"The entire process is transparent to the user, who simply enters a regular 'unlock' password when the computer wakes up," explains Mannan. "There's almost no impact on usability. For an average computer with eight gigabytes of memory, the process only takes about a second."
He and Zhao designed the system by carefully integrating password-based authentication with widely available hardware security features in modern consumer-grade computers.
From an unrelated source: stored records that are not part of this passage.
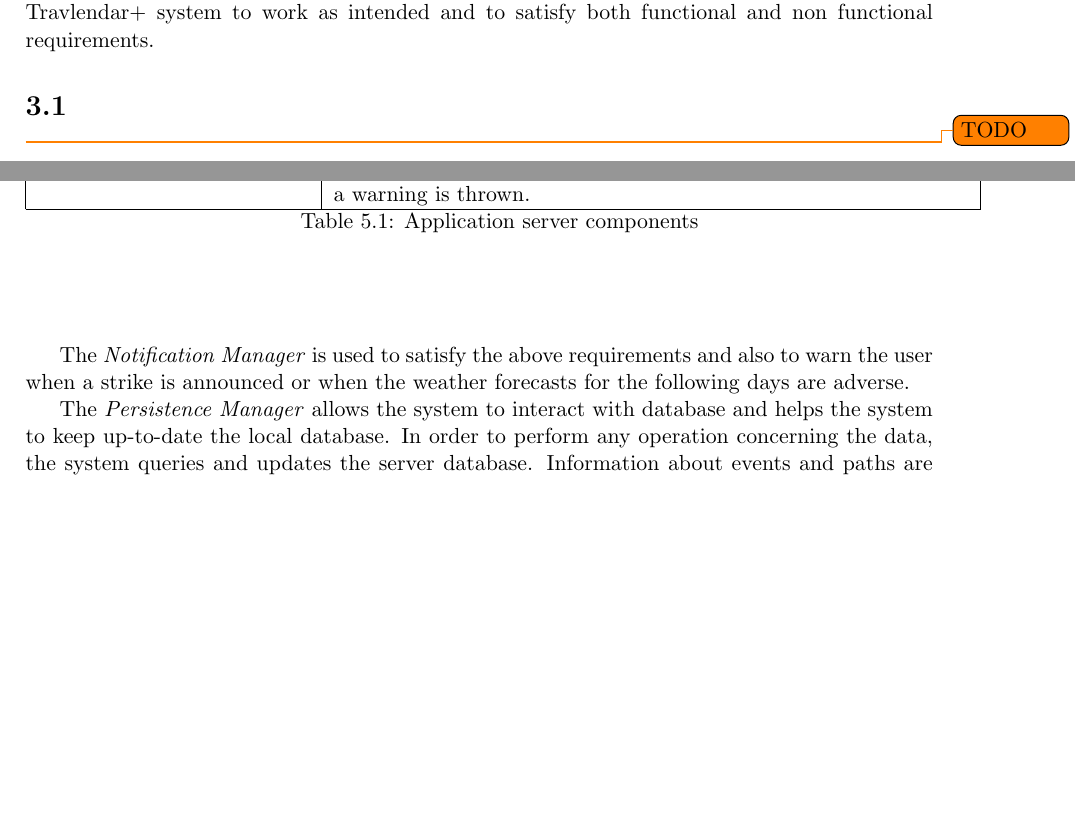
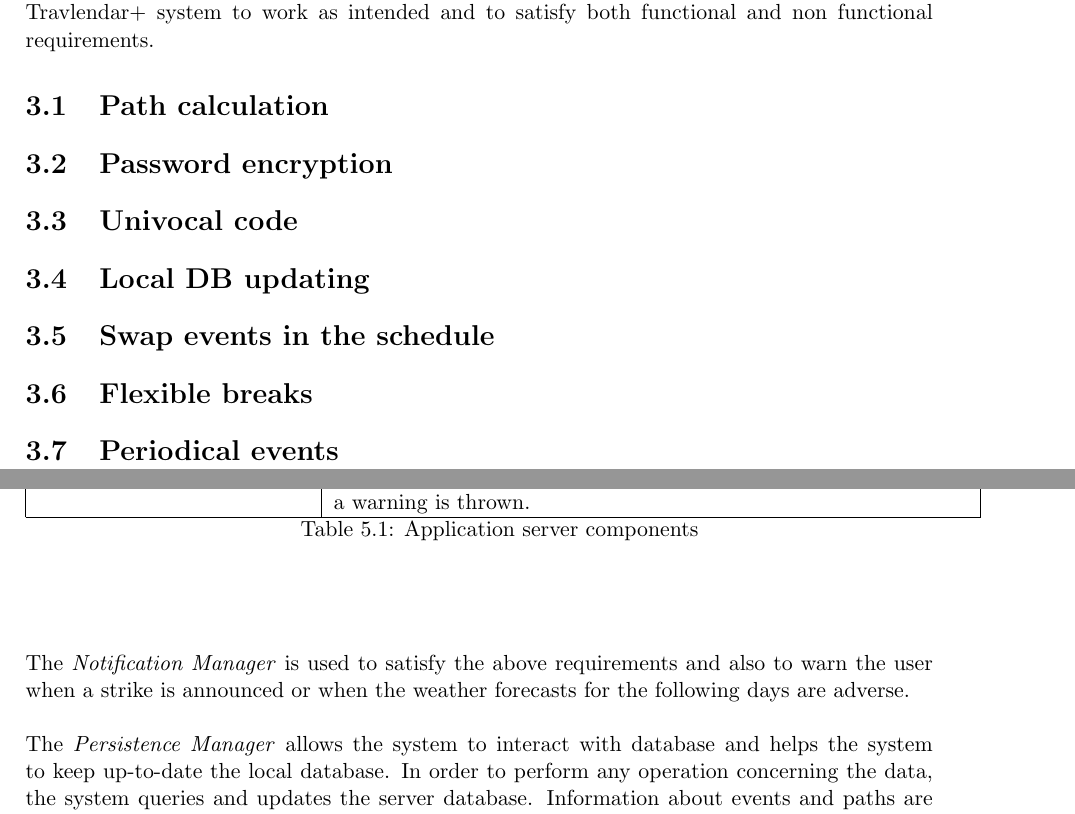
Before and after one commit to JustSalva/MelziPinaSalvadore, a LaTeX document (DD/DD.tex, which reads DD/3-AlgorithmDesign/algorithm_design.tex, DD/5-RequirementsTraceability/traceability.tex): two parts of pages 23 and 32 of 37, joined at a grey line, cut so that both start at the same text, the shorter picture padded with empty space. Compiled offline with pdfLaTeX.

Commit message:
algorithm section

```diff
--- a/DD/3-AlgorithmDesign/algorithm_design.tex
+++ b/DD/3-AlgorithmDesign/algorithm_design.tex
@@ -1,4 +1,29 @@
 In this section we will give an overall description of the main algorithms required in order enable Travlendar+ system to work as intended and to satisfy both functional and non functional requirements.
-\section{}
 
-\todo{TODO}
+\section{Path calculation}
+\label{sect:Path calculation}
+	\input{./3-AlgorithmDesign/path_calculation.tex}
+
+\section{Password encryption}
+\label{sect: Password encryption}
+	\input{./3-AlgorithmDesign/password_encryption.tex}
+
+\section{Univocal code}
+\label{sect: Univocal code}
+	\input{./3-AlgorithmDesign/univocal_code.tex}
+
+\section{Local DB updating}
+\label{sect: Local DB updating}
+	\input{./3-AlgorithmDesign/local_db_updating.tex}
+
+\section{Swap events in the schedule}
+\label{sect: Swap events in the schedule}
+	\input{./3-AlgorithmDesign/swap_events.tex}
+
+\section{Flexible breaks}
+\label{sect: Flexible breaks}
+	\input{./3-AlgorithmDesign/flexible_breaks.tex}
+
+\section{Periodical events}
+\label{sect: Periodical events}
+	\input{./3-AlgorithmDesign/periodical_events.tex}
--- a/DD/5-RequirementsTraceability/traceability.tex
+++ b/DD/5-RequirementsTraceability/traceability.tex
@@ -65,7 +65,5 @@
 		\caption{Application server components}
 	\end{longtable}
 \end{center}
-
-The \textit{Notification Manager} is used to satisfy the above requirements and also to warn the user when a strike is announced or when the weather forecasts for the following days are adverse.
-
+The \textit{Notification Manager} is used to satisfy the above requirements and also to warn the user when a strike is announced or when the weather forecasts for the following days are adverse.\\\\
 The \textit{Persistence Manager} allows the system to interact with database and helps the system to keep up-to-date the local database. In order to perform any operation concerning the data, the system queries and updates the server database. Information about events and paths are stored also in the local database of mobile phones: in this way the mobile app doesn't require a connection to show user's schedules.
```
Also changed, not shown: DD/3-AlgorithmDesign/flexible_breaks.tex (added), DD/3-AlgorithmDesign/local_db_updating.tex (added), DD/3-AlgorithmDesign/password_encryption.tex (added), DD/3-AlgorithmDesign/path_calculation.tex (added), DD/3-AlgorithmDesign/periodical_events.tex (added), DD/3-AlgorithmDesign/swap_events.tex (added), DD/3-AlgorithmDesign/univocal_code.tex (added).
They unveiled their work at the 2016 ACM Conference on Computer and Communications Security this October in Vienna.
Coming to a laptop near you
Having just filed a provisional US patent for the system, Mannan and Zhao hope that members of the general population as well as corporate and state users will soon be able to use Hypnoguard to protect critical data.
"Professionals for whom security is paramount—people like government agents, journalists and businessmen—should benefit the most in terms of protecting secrets in RAM. If their computer is lost or stolen, or if they are forced to reveal their password, Hypnoguard will provide that extra layer of protection. And if it's combined with Gracewipe, another of our security systems, both RAM and disk data will be safe against password guessing and coercion attacks."
More information: 1. Read the Hypnoguard paper from the ACM Conference proceedings.
Provided by Concordia University